▶ [Exercise description] Reproduce every record below word for word and include no pictures.

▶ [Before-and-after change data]
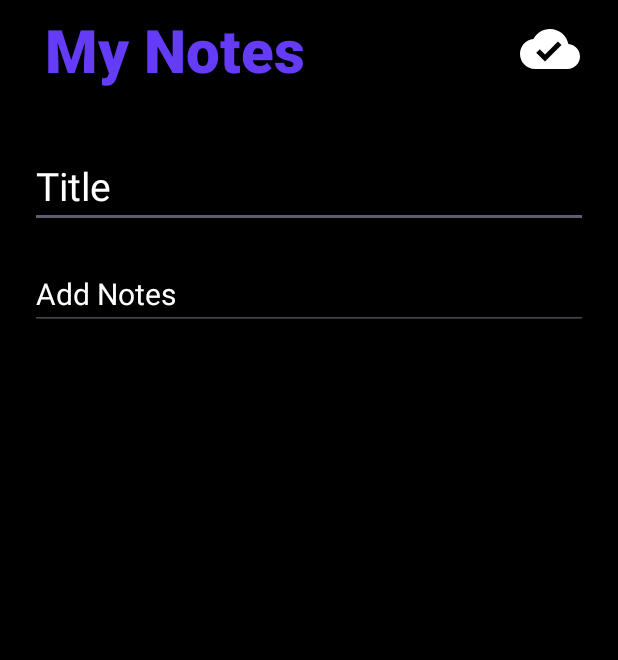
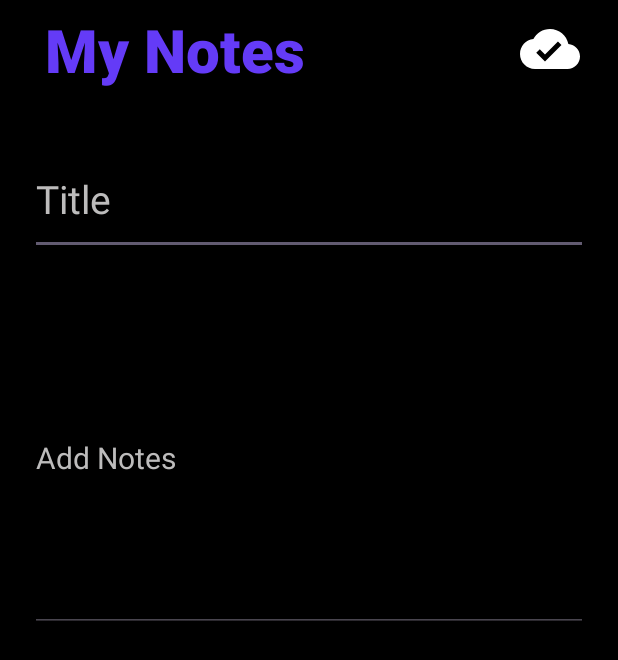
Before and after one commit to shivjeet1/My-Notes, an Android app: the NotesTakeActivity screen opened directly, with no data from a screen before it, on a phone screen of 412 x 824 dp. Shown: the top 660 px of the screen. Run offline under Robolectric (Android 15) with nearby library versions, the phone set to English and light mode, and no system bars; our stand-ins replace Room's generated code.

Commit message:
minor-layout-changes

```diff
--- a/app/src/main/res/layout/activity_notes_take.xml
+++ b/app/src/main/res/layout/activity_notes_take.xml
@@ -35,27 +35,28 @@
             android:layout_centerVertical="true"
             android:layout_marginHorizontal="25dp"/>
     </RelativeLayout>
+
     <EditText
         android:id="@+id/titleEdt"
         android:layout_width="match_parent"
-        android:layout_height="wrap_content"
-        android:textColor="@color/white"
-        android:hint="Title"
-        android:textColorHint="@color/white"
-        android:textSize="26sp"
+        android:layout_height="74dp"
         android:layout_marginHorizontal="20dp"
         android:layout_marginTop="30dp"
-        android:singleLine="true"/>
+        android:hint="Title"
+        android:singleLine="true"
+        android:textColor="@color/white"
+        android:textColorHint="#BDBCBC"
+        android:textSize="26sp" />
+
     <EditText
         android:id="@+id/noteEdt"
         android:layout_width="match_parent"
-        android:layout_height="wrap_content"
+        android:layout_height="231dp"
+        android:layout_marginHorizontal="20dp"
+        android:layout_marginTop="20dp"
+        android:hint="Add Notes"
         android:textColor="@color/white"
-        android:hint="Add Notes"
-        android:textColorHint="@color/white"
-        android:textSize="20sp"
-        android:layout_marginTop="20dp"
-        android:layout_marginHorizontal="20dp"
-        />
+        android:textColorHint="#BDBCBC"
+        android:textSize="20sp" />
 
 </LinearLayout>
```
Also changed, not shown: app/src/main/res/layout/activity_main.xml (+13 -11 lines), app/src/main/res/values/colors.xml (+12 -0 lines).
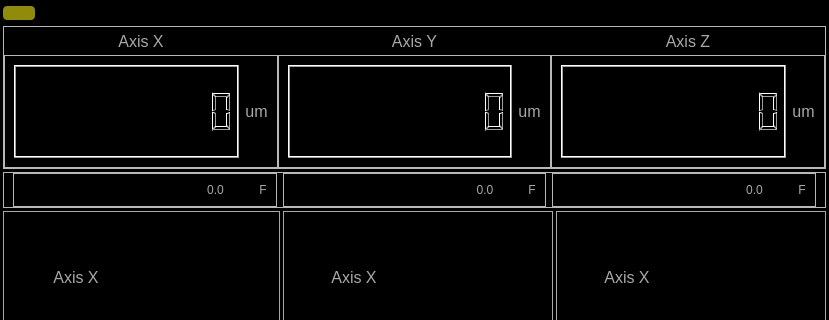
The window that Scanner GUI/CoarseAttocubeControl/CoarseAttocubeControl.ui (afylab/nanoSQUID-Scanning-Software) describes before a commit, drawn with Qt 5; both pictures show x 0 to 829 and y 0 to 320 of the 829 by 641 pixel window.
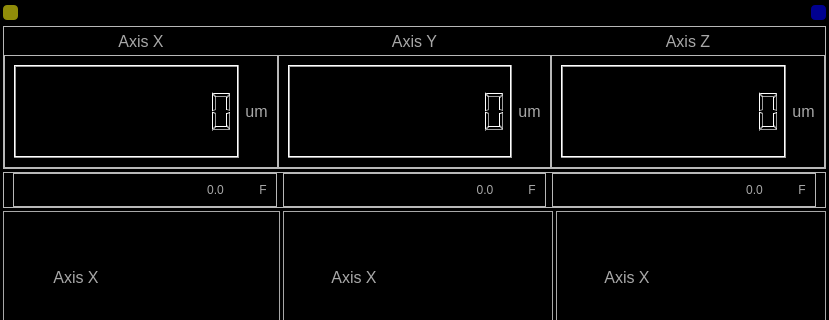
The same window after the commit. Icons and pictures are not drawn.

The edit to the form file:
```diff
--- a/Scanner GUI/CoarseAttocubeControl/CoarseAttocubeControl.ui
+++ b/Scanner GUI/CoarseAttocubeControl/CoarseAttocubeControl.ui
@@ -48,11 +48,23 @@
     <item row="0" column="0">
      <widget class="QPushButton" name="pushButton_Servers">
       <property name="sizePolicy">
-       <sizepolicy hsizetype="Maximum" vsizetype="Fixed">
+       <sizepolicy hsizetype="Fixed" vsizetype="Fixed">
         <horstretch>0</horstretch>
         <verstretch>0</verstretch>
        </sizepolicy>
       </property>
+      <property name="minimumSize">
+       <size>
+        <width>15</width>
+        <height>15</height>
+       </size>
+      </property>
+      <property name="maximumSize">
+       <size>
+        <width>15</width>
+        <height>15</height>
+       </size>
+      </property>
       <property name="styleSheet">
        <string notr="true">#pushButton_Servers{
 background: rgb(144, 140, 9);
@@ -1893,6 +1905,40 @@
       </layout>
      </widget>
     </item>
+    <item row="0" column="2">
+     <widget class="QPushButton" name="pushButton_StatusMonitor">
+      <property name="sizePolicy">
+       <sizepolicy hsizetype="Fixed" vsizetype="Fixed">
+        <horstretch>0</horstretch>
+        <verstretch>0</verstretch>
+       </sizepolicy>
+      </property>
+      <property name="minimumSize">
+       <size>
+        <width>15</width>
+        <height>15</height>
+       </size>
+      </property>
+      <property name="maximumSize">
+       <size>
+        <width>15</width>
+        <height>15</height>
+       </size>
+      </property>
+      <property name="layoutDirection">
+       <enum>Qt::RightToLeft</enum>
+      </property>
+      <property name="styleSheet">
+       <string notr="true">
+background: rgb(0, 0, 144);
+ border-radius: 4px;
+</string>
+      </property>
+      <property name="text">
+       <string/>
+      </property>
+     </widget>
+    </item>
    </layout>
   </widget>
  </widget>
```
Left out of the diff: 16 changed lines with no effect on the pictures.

▶ [Completed task]
Before and after one commit to shivjeet1/My-Notes, an Android app: the NotesTakeActivity screen opened directly, with no data from a screen before it, on a phone screen of 412 x 824 dp. Shown: the top 660 px of the screen. Run offline under Robolectric (Android 15) with nearby library versions, the phone set to English and light mode, and no system bars; our stand-ins replace Room's generated code.

Commit message:
minor-layout-changes

```diff
--- a/app/src/main/res/layout/activity_notes_take.xml
+++ b/app/src/main/res/layout/activity_notes_take.xml
@@ -35,27 +35,28 @@
             android:layout_centerVertical="true"
             android:layout_marginHorizontal="25dp"/>
     </RelativeLayout>
+
     <EditText
         android:id="@+id/titleEdt"
         android:layout_width="match_parent"
-        android:layout_height="wrap_content"
-        android:textColor="@color/white"
-        android:hint="Title"
-        android:textColorHint="@color/white"
-        android:textSize="26sp"
+        android:layout_height="74dp"
         android:layout_marginHorizontal="20dp"
         android:layout_marginTop="30dp"
-        android:singleLine="true"/>
+        android:hint="Title"
+        android:singleLine="true"
+        android:textColor="@color/white"
+        android:textColorHint="#BDBCBC"
+        android:textSize="26sp" />
+
     <EditText
         android:id="@+id/noteEdt"
         android:layout_width="match_parent"
-        android:layout_height="wrap_content"
+        android:layout_height="231dp"
+        android:layout_marginHorizontal="20dp"
+        android:layout_marginTop="20dp"
+        android:hint="Add Notes"
         android:textColor="@color/white"
-        android:hint="Add Notes"
-        android:textColorHint="@color/white"
-        android:textSize="20sp"
-        android:layout_marginTop="20dp"
-        android:layout_marginHorizontal="20dp"
-        />
+        android:textColorHint="#BDBCBC"
+        android:textSize="20sp" />
 
 </LinearLayout>
```
Also changed, not shown: app/src/main/res/layout/activity_main.xml (+13 -11 lines), app/src/main/res/values/colors.xml (+12 -0 lines).
The window that Scanner GUI/CoarseAttocubeControl/CoarseAttocubeControl.ui (afylab/nanoSQUID-Scanning-Software) describes before a commit, drawn with Qt 5; both pictures show x 0 to 829 and y 0 to 320 of the 829 by 641 pixel window.
The same window after the commit. Icons and pictures are not drawn.

The edit to the form file:
```diff
--- a/Scanner GUI/CoarseAttocubeControl/CoarseAttocubeControl.ui
+++ b/Scanner GUI/CoarseAttocubeControl/CoarseAttocubeControl.ui
@@ -48,11 +48,23 @@
     <item row="0" column="0">
      <widget class="QPushButton" name="pushButton_Servers">
       <property name="sizePolicy">
-       <sizepolicy hsizetype="Maximum" vsizetype="Fixed">
+       <sizepolicy hsizetype="Fixed" vsizetype="Fixed">
         <horstretch>0</horstretch>
         <verstretch>0</verstretch>
        </sizepolicy>
       </property>
+      <property name="minimumSize">
+       <size>
+        <width>15</width>
+        <height>15</height>
+       </size>
+      </property>
+      <property name="maximumSize">
+       <size>
+        <width>15</width>
+        <height>15</height>
+       </size>
+      </property>
       <property name="styleSheet">
        <string notr="true">#pushButton_Servers{
 background: rgb(144, 140, 9);
@@ -1893,6 +1905,40 @@
       </layout>
      </widget>
     </item>
+    <item row="0" column="2">
+     <widget class="QPushButton" name="pushButton_StatusMonitor">
+      <property name="sizePolicy">
+       <sizepolicy hsizetype="Fixed" vsizetype="Fixed">
+        <horstretch>0</horstretch>
+        <verstretch>0</verstretch>
+       </sizepolicy>
+      </property>
+      <property name="minimumSize">
+       <size>
+        <width>15</width>
+        <height>15</height>
+       </size>
+      </property>
+      <property name="maximumSize">
+       <size>
+        <width>15</width>
+        <height>15</height>
+       </size>
+      </property>
+      <property name="layoutDirection">
+       <enum>Qt::RightToLeft</enum>
+      </property>
+      <property name="styleSheet">
+       <string notr="true">
+background: rgb(0, 0, 144);
+ border-radius: 4px;
+</string>
+      </property>
+      <property name="text">
+       <string/>
+      </property>
+     </widget>
+    </item>
    </layout>
   </widget>
  </widget>
```
Left out of the diff: 16 changed lines with no effect on the pictures.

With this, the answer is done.